* Work instructions *
Would you please return all of the entries below exactly as shown?

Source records

+ + + + + + +

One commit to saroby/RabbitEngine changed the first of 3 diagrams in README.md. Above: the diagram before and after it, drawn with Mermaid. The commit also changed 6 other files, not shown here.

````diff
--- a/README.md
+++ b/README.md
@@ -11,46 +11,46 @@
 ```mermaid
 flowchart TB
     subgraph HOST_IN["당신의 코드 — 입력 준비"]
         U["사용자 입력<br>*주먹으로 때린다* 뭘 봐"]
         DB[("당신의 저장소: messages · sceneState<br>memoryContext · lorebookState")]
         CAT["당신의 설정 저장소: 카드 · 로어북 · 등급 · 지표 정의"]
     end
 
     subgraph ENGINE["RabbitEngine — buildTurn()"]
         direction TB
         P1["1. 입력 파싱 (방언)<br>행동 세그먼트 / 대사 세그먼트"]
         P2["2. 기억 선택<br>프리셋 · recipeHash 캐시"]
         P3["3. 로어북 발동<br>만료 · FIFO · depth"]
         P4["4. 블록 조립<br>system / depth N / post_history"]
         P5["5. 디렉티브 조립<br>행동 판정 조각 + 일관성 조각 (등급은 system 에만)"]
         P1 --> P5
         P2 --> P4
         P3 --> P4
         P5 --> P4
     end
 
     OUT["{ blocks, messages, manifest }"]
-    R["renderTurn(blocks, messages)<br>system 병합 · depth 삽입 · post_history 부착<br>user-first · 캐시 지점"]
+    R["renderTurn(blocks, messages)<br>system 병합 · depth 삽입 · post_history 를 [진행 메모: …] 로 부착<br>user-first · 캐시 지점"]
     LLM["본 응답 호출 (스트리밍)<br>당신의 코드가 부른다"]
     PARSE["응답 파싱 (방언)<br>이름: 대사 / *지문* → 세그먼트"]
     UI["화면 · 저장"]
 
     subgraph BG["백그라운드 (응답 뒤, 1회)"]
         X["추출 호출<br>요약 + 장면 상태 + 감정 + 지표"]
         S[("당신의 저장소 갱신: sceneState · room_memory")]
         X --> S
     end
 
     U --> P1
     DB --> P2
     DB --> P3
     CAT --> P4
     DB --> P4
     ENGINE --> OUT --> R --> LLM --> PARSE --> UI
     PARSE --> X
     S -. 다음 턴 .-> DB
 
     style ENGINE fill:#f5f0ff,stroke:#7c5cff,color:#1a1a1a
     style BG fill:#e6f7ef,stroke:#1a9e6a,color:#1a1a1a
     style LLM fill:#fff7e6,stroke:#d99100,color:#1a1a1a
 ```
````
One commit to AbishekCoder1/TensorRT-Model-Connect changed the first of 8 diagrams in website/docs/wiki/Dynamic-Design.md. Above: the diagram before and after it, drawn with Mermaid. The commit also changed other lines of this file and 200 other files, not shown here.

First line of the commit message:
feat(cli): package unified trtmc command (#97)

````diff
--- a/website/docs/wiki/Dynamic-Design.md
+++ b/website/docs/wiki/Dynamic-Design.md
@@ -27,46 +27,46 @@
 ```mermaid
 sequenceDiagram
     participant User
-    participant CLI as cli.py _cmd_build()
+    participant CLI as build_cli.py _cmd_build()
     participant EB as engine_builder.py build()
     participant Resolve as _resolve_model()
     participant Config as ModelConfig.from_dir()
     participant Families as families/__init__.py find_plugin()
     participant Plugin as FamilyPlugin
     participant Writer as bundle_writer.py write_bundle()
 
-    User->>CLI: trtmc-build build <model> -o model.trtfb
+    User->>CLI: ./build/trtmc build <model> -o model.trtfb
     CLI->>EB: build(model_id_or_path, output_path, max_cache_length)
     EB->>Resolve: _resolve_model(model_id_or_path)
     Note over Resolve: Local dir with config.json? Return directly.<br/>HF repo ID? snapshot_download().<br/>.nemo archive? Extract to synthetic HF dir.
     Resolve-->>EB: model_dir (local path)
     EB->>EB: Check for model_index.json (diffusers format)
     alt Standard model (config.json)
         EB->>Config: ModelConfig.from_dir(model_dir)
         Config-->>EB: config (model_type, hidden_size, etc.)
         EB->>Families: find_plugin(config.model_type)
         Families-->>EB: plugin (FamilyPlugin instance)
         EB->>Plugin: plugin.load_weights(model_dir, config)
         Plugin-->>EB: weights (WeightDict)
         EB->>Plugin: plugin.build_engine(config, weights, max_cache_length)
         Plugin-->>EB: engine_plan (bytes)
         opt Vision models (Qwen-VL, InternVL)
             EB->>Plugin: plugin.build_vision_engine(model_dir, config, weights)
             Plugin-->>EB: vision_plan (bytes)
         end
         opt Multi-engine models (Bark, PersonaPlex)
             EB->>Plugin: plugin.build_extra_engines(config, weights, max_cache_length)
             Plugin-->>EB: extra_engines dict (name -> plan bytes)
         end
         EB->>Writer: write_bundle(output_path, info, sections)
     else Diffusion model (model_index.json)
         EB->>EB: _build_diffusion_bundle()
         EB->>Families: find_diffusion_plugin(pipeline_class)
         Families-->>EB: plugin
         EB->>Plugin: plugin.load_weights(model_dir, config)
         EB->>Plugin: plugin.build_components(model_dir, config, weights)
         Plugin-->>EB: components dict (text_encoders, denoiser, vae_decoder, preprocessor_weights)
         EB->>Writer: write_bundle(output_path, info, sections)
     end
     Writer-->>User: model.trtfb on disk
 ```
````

+ + + + + + +

* Result *
One commit to saroby/RabbitEngine changed the first of 3 diagrams in README.md. Above: the diagram before and after it, drawn with Mermaid. The commit also changed 6 other files, not shown here.

````diff
--- a/README.md
+++ b/README.md
@@ -11,46 +11,46 @@
 ```mermaid
 flowchart TB
     subgraph HOST_IN["당신의 코드 — 입력 준비"]
         U["사용자 입력<br>*주먹으로 때린다* 뭘 봐"]
         DB[("당신의 저장소: messages · sceneState<br>memoryContext · lorebookState")]
         CAT["당신의 설정 저장소: 카드 · 로어북 · 등급 · 지표 정의"]
     end
 
     subgraph ENGINE["RabbitEngine — buildTurn()"]
         direction TB
         P1["1. 입력 파싱 (방언)<br>행동 세그먼트 / 대사 세그먼트"]
         P2["2. 기억 선택<br>프리셋 · recipeHash 캐시"]
         P3["3. 로어북 발동<br>만료 · FIFO · depth"]
         P4["4. 블록 조립<br>system / depth N / post_history"]
         P5["5. 디렉티브 조립<br>행동 판정 조각 + 일관성 조각 (등급은 system 에만)"]
         P1 --> P5
         P2 --> P4
         P3 --> P4
         P5 --> P4
     end
 
     OUT["{ blocks, messages, manifest }"]
-    R["renderTurn(blocks, messages)<br>system 병합 · depth 삽입 · post_history 부착<br>user-first · 캐시 지점"]
+    R["renderTurn(blocks, messages)<br>system 병합 · depth 삽입 · post_history 를 [진행 메모: …] 로 부착<br>user-first · 캐시 지점"]
     LLM["본 응답 호출 (스트리밍)<br>당신의 코드가 부른다"]
     PARSE["응답 파싱 (방언)<br>이름: 대사 / *지문* → 세그먼트"]
     UI["화면 · 저장"]
 
     subgraph BG["백그라운드 (응답 뒤, 1회)"]
         X["추출 호출<br>요약 + 장면 상태 + 감정 + 지표"]
         S[("당신의 저장소 갱신: sceneState · room_memory")]
         X --> S
     end
 
     U --> P1
     DB --> P2
     DB --> P3
     CAT --> P4
     DB --> P4
     ENGINE --> OUT --> R --> LLM --> PARSE --> UI
     PARSE --> X
     S -. 다음 턴 .-> DB
 
     style ENGINE fill:#f5f0ff,stroke:#7c5cff,color:#1a1a1a
     style BG fill:#e6f7ef,stroke:#1a9e6a,color:#1a1a1a
     style LLM fill:#fff7e6,stroke:#d99100,color:#1a1a1a
 ```
````
One commit to AbishekCoder1/TensorRT-Model-Connect changed the first of 8 diagrams in website/docs/wiki/Dynamic-Design.md. Above: the diagram before and after it, drawn with Mermaid. The commit also changed other lines of this file and 200 other files, not shown here.

First line of the commit message:
feat(cli): package unified trtmc command (#97)

````diff
--- a/website/docs/wiki/Dynamic-Design.md
+++ b/website/docs/wiki/Dynamic-Design.md
@@ -27,46 +27,46 @@
 ```mermaid
 sequenceDiagram
     participant User
-    participant CLI as cli.py _cmd_build()
+    participant CLI as build_cli.py _cmd_build()
     participant EB as engine_builder.py build()
     participant Resolve as _resolve_model()
     participant Config as ModelConfig.from_dir()
     participant Families as families/__init__.py find_plugin()
     participant Plugin as FamilyPlugin
     participant Writer as bundle_writer.py write_bundle()
 
-    User->>CLI: trtmc-build build <model> -o model.trtfb
+    User->>CLI: ./build/trtmc build <model> -o model.trtfb
     CLI->>EB: build(model_id_or_path, output_path, max_cache_length)
     EB->>Resolve: _resolve_model(model_id_or_path)
     Note over Resolve: Local dir with config.json? Return directly.<br/>HF repo ID? snapshot_download().<br/>.nemo archive? Extract to synthetic HF dir.
     Resolve-->>EB: model_dir (local path)
     EB->>EB: Check for model_index.json (diffusers format)
     alt Standard model (config.json)
         EB->>Config: ModelConfig.from_dir(model_dir)
         Config-->>EB: config (model_type, hidden_size, etc.)
         EB->>Families: find_plugin(config.model_type)
         Families-->>EB: plugin (FamilyPlugin instance)
         EB->>Plugin: plugin.load_weights(model_dir, config)
         Plugin-->>EB: weights (WeightDict)
         EB->>Plugin: plugin.build_engine(config, weights, max_cache_length)
         Plugin-->>EB: engine_plan (bytes)
         opt Vision models (Qwen-VL, InternVL)
             EB->>Plugin: plugin.build_vision_engine(model_dir, config, weights)
             Plugin-->>EB: vision_plan (bytes)
         end
         opt Multi-engine models (Bark, PersonaPlex)
             EB->>Plugin: plugin.build_extra_engines(config, weights, max_cache_length)
             Plugin-->>EB: extra_engines dict (name -> plan bytes)
         end
         EB->>Writer: write_bundle(output_path, info, sections)
     else Diffusion model (model_index.json)
         EB->>EB: _build_diffusion_bundle()
         EB->>Families: find_diffusion_plugin(pipeline_class)
         Families-->>EB: plugin
         EB->>Plugin: plugin.load_weights(model_dir, config)
         EB->>Plugin: plugin.build_components(model_dir, config, weights)
         Plugin-->>EB: components dict (text_encoders, denoiser, vae_decoder, preprocessor_weights)
         EB->>Writer: write_bundle(output_path, info, sections)
     end
     Writer-->>User: model.trtfb on disk
 ```
````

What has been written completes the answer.